Should I buy a colt or a filly?

If you’re looking to buy a horse, one question you may have is “Should I buy a colt or a filly?” This is a question that every person must answer for themselves although there are pros and cons to both.


The major upside to both sexes is the depth of prize money on offer in Australia and the USA allowing colts and fillies to race for excellent prize money on top of any residual pedigree gains that can be achieved with top performances.


The major money in the bloodstock market is reserved for stallion prospects. A Group 1 winning two or three year old colt with a strong pedigree will be sought after by stud farms, though a small minority of colts fall into this group. If your colt is not stallion quality, there is also the opportunity to sell to Asia as a gelding. Hong Kong buyers will pay up to two and a half million dollars for top geldings, especially if they are potential Derby colts (the Hong Kong Derby is for 4-year-olds).
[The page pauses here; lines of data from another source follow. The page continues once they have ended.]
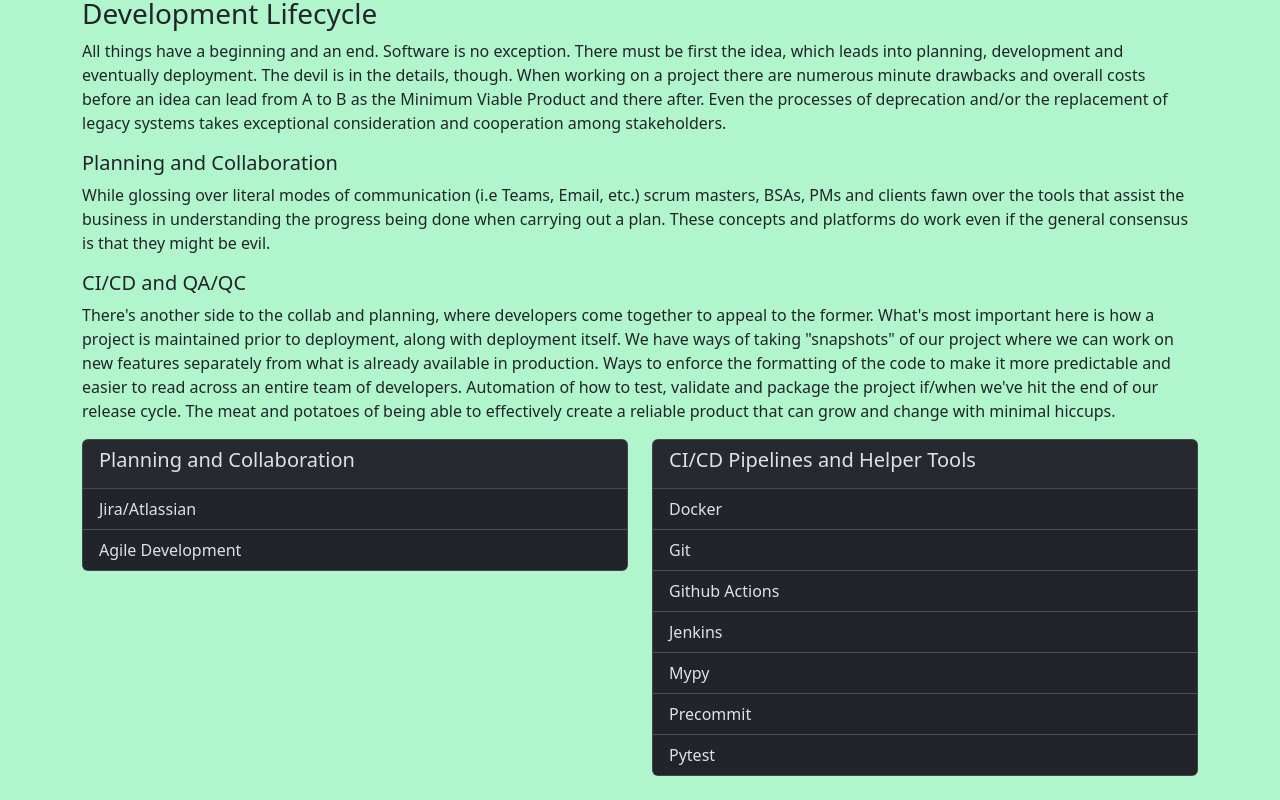
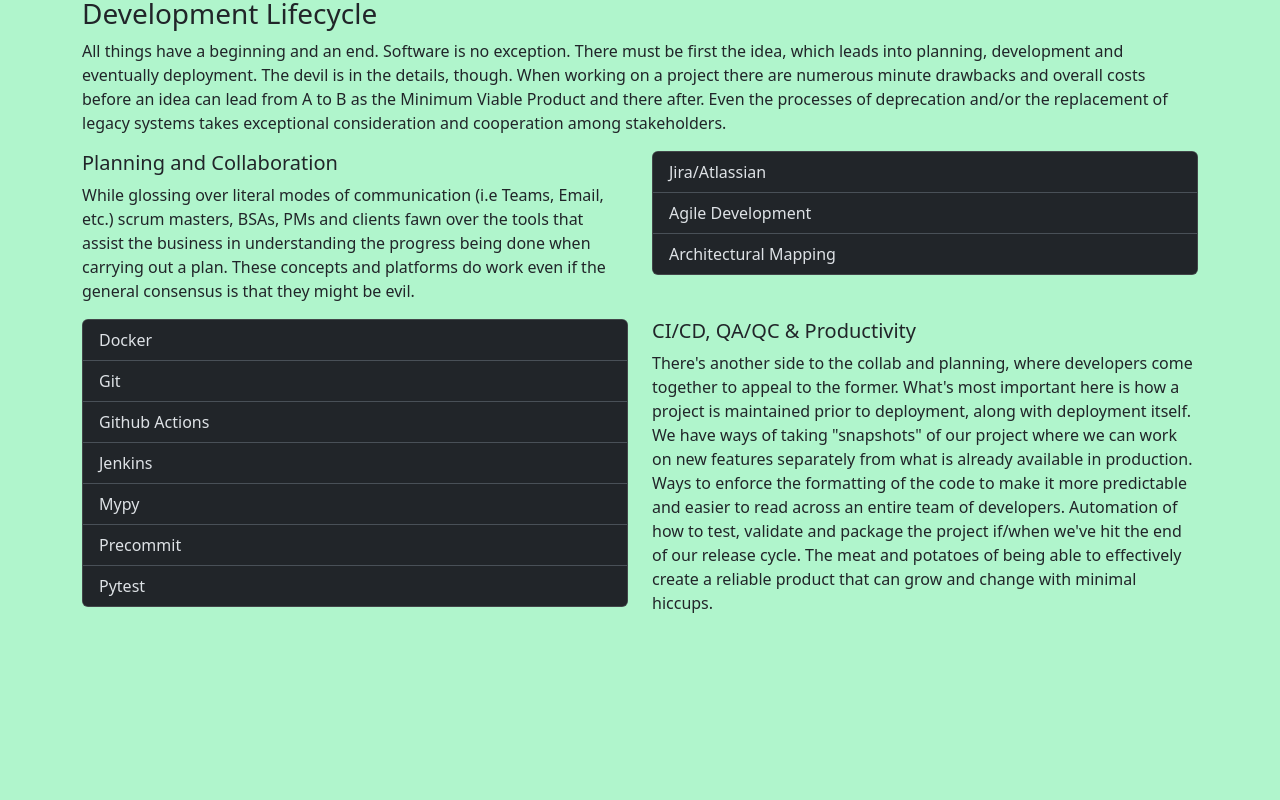
Before and after one commit to WilkinsonK/profile-app, a React (Create React App) app in the folder client/: page /about in a window 1280 px wide. Shown: the part 1292-2092 px from the top of the page. After the commit the page ends 1947 px from the top, so only its background shows below. Built offline with nearby package versions, Linux system fonts and the light colour scheme.

Commit message:
rearrange layout

```diff
--- a/client/src/views/About.tsx
+++ b/client/src/views/About.tsx
@@ -169,6 +169,8 @@
                 legacy systems takes exceptional consideration and cooperation
                 among stakeholders.
             </p>
+            <Row>
+                <Col>
                     <LinkedH5 href="#planning-and-collab">Planning and Collaboration</LinkedH5>
                     <p>
                         While glossing over literal modes of communication (i.e Teams,
@@ -178,7 +180,35 @@
                         platforms do work even if the general consensus is that they
                         might be evil.
                     </p>
-            <LinkedH5 href="#cicd-and-qaqc">CI/CD and QA/QC</LinkedH5>
+                </Col>
+                <Col>
+                    <Card>
+                        <ListGroup variant="flush">
+                            <ListGroup.Item>Jira/Atlassian</ListGroup.Item>
+                            <ListGroup.Item>Agile Development</ListGroup.Item>
+                            <ListGroup.Item>Architectural Mapping</ListGroup.Item>
+                        </ListGroup>
+                    </Card>
+                </Col>
+            </Row>
+
+            <Row>
+                <Col>
+                    <Card>
+                        {/* <Card.Header><Card.Title>CI/CD Pipelines and Helper Tools</Card.Title></Card.Header> */}
+                        <ListGroup variant="flush">
+                            <ListGroup.Item>Docker</ListGroup.Item>
+                            <ListGroup.Item>Git</ListGroup.Item>
+                            <ListGroup.Item>Github Actions</ListGroup.Item>
+                            <ListGroup.Item>Jenkins</ListGroup.Item>
+                            <ListGroup.Item>Mypy</ListGroup.Item>
+                            <ListGroup.Item>Precommit</ListGroup.Item>
+                            <ListGroup.Item>Pytest</ListGroup.Item>
+                        </ListGroup>
+                    </Card>
+                </Col>
+                <Col>
+                    <LinkedH5 href="#cicd-and-qaqc">CI/CD, QA/QC & Productivity</LinkedH5>
                     <p>
                         There's another side to the collab and planning, where
                         developers come together to appeal to the former. What's most
@@ -193,29 +223,6 @@
                         potatoes of being able to effectively create a reliable product
                         that can grow and change with minimal hiccups.
                     </p>
-            <Row>
-                <Col>
-                    <Card>
-                        <Card.Header><Card.Title>Planning and Collaboration</Card.Title></Card.Header>
-                        <ListGroup variant="flush">
-                            <ListGroup.Item>Jira/Atlassian</ListGroup.Item>
-                            <ListGroup.Item>Agile Development</ListGroup.Item>
-                        </ListGroup>
-                    </Card>
-                </Col>
-                <Col>
-                    <Card>
-                        <Card.Header><Card.Title>CI/CD Pipelines and Helper Tools</Card.Title></Card.Header>
-                        <ListGroup variant="flush">
-                            <ListGroup.Item>Docker</ListGroup.Item>
-                            <ListGroup.Item>Git</ListGroup.Item>
-                            <ListGroup.Item>Github Actions</ListGroup.Item>
-                            <ListGroup.Item>Jenkins</ListGroup.Item>
-                            <ListGroup.Item>Mypy</ListGroup.Item>
-                            <ListGroup.Item>Precommit</ListGroup.Item>
-                            <ListGroup.Item>Pytest</ListGroup.Item>
-                        </ListGroup>
-                    </Card>
                 </Col>
             </Row>
             <br></br>
```
Lines whose indentation alone changed are shown as unchanged.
Even if your colt isn’t stallion quality and Hong Kong doesn’t come knocking, there is still the opportunity to race for excellent money in Australia. Breeder bonus schemes and sale race series are an added incentive. You can also expect many horses to get better with age so if you have a handy two year old, he may develop into an even better three year old.


There are two main cons to racing a colt. Firstly, keeping a colt an entire can restrict them from reaching their full potential unless they are gelded. Colts can be temperamental and also put on weight quickly in areas not advantageous for racing. Secondly, once a horse is gelded there is no residual value; the horse is only worth the amount it can potentially win on the racetrack.


While fillies don’t often come with the opportunity of a seven-figure breeding deal, they have significant upside. If you buy a well bred filly, you have the option to breed or trade her as a broodmare prospect, even if she is not a star race filly in her own right. If she earns some black type, her value goes up significantly so you will have the opportunity to get a return on your investment. The other major benefit with a filly is that she does not need to perform for her value to increase. If one of her relations runs impressively before you sell her on, her value goes up - this is especially significant if they run well in a stakes race. This is one of the reasons I look for active, promising families when shopping for my clients as family updates can play a big part in raising a filly’s value no matter what she does.


From a racing angle, fillies have a weight relief against the colts when racing in open races. This often means that a top filly (especially a two year old) can be just as dominant in her age group as a top colt. If she can’t quite live up to running against males, she also has the option of running in restricted races against her own sex, which gives you a bigger opportunity to pick up a stakes win or stakes placing. Races like the G2 Percy Sykes for two year old fillies give this opportunity, while at three there are numerous campaign trials culminating in Oaks races that allow fillies to compete in own-sex races.


There are no limitations to racing a filly in terms of ultimate ability. We only need to look at Winx and Black Caviar in Australia, Enable and Treve in Europe, Beholder and Zenyatta in America, and current Japanese superstar Almond Eye to see that the girls can dominate the best boys.




A negative with racing fillies is that they can become quirky over time in relation to their racing attitude. You may have a top two or three year old but there is no guarantee she will want to race on as she gets older and matures, especially in spring which coincides with the breeding season. This can lead to a lot of frustrations, especially if she sours after the breeding season. However, if you decide early in the season to retire her, you can also get her covered and pregnant that year, and race her until she is three months pregnant.


Overall, colts have more potential commercial upside due to their stallion potential and possibilities of selling on to Hong Kong, but these big results are rare. Fillies also offer upside, but they are a safer option if you are looking for a more guaranteed return after racing. Knowing your racing goals before deciding on buying a horse will give you insight on which is better to buy and help guide you in the right direction.